Exercise brief –
Every record that follows should be copied exactly. No picture belongs in the copy.

*** Opening of Records to process ***

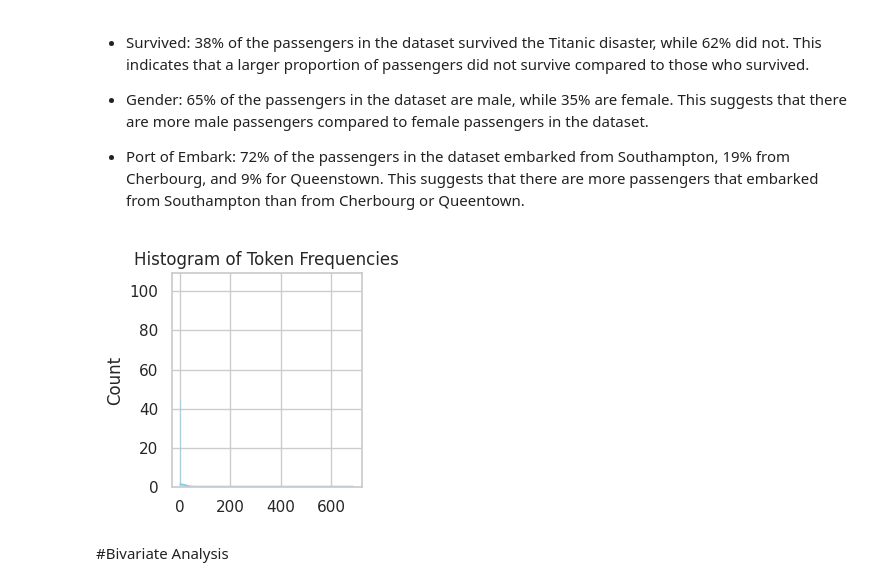
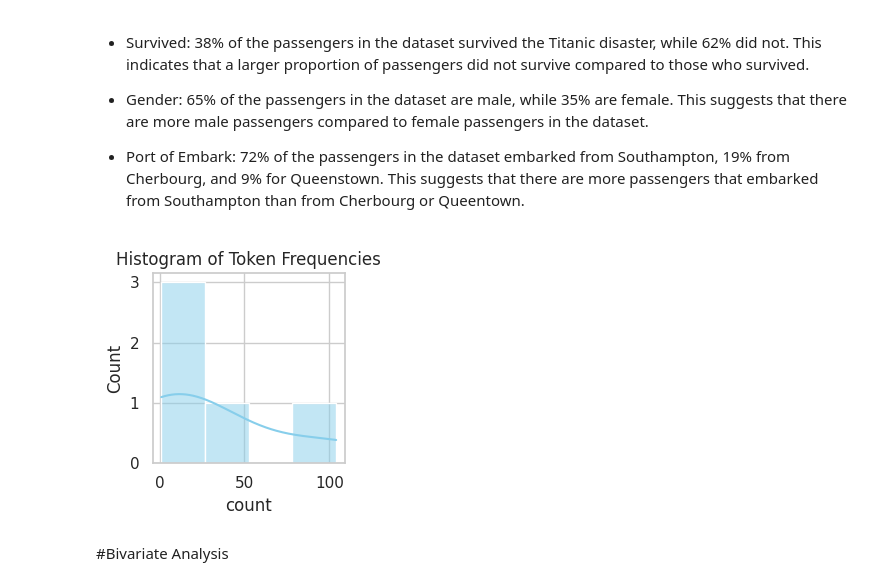
Before and after one commit to lindaperez/2024_KaggleGettingStarted, a Jupyter notebook: Titanic2024.ipynb, the cells around one changed output. Drawn from its saved outputs; the diff is of its cells as text; code cells hidden in the pictures.

```diff
--- a/Titanic2024.ipynb
+++ b/Titanic2024.ipynb
@@ -97,7 +108,7 @@ if raw_train_df['Name'].apply(lambda x: isinstance(x, str)).all():
 else:
     print("Warning: 'name' column contains non-string values and cannot be converted.")
 # Convert Sex to int64 where male is 1 and female is 0
-raw_train_df['Sex'] = raw_train_df['Sex'].replace({'female': 0, 'male': 1})
+
 # Check the data types after conversion
 print("\nAfter conversion:")
 print(raw_train_df.dtypes)
@@ -416,35 +430,35 @@ This suggests that there are more passengers that embarked from Southampton than
 raw_train_df['Cabin'] = raw_train_df['Cabin'].astype(str)
 # Initialize an empty dictionary to store token frequencies
 token_freq = defaultdict(int)
 
 # Iterate over each value in the column
 for value in raw_train_df['Cabin']:
     # Split the value by space
       tokens = value.split()
       # Count the frequency of each token
       for token in tokens:
           token_freq[token] = token_freq.get(token, 0) + 1
 
 # Convert the dictionary to a set
 token_set = set(token_freq.items())
 # Assuming df is your DataFrame and 'cabin' is the column containing token frequencies
 token_freq_series = pd.Series(token_freq)
 cabin_token_freq = token_freq_series.value_counts()
 
 
 # Assuming token_freq_series is your Series containing token frequencies
 plt.figure(figsize=(5, 3))
 
 
 # Create subplot for the histogram
 plt.subplot(1, 2, 2)
-sns.histplot(token_freq_series, kde=True, color='skyblue')
+sns.histplot(cabin_token_freq , kde=True, color='skyblue')
 plt.title('Histogram of Token Frequencies')
 
 plt.tight_layout()  # Adjust layout to prevent overlapping
 plt.show()
 # %% [output]
-[figure, old version]
+[figure, new version]
 # %% [markdown]
 #Bivariate Analysis
 # %% [markdown]
```
Also changed, not shown: parts of 83 cells of this notebook.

*** Close of Records to process ***

Exercise output –
Before and after one commit to lindaperez/2024_KaggleGettingStarted, a Jupyter notebook: Titanic2024.ipynb, the cells around one changed output. Drawn from its saved outputs; the diff is of its cells as text; code cells hidden in the pictures.

```diff
--- a/Titanic2024.ipynb
+++ b/Titanic2024.ipynb
@@ -97,7 +108,7 @@ if raw_train_df['Name'].apply(lambda x: isinstance(x, str)).all():
 else:
     print("Warning: 'name' column contains non-string values and cannot be converted.")
 # Convert Sex to int64 where male is 1 and female is 0
-raw_train_df['Sex'] = raw_train_df['Sex'].replace({'female': 0, 'male': 1})
+
 # Check the data types after conversion
 print("\nAfter conversion:")
 print(raw_train_df.dtypes)
@@ -416,35 +430,35 @@ This suggests that there are more passengers that embarked from Southampton than
 raw_train_df['Cabin'] = raw_train_df['Cabin'].astype(str)
 # Initialize an empty dictionary to store token frequencies
 token_freq = defaultdict(int)
 
 # Iterate over each value in the column
 for value in raw_train_df['Cabin']:
     # Split the value by space
       tokens = value.split()
       # Count the frequency of each token
       for token in tokens:
           token_freq[token] = token_freq.get(token, 0) + 1
 
 # Convert the dictionary to a set
 token_set = set(token_freq.items())
 # Assuming df is your DataFrame and 'cabin' is the column containing token frequencies
 token_freq_series = pd.Series(token_freq)
 cabin_token_freq = token_freq_series.value_counts()
 
 
 # Assuming token_freq_series is your Series containing token frequencies
 plt.figure(figsize=(5, 3))
 
 
 # Create subplot for the histogram
 plt.subplot(1, 2, 2)
-sns.histplot(token_freq_series, kde=True, color='skyblue')
+sns.histplot(cabin_token_freq , kde=True, color='skyblue')
 plt.title('Histogram of Token Frequencies')
 
 plt.tight_layout()  # Adjust layout to prevent overlapping
 plt.show()
 # %% [output]
-[figure, old version]
+[figure, new version]
 # %% [markdown]
 #Bivariate Analysis
 # %% [markdown]
```
Also changed, not shown: parts of 83 cells of this notebook.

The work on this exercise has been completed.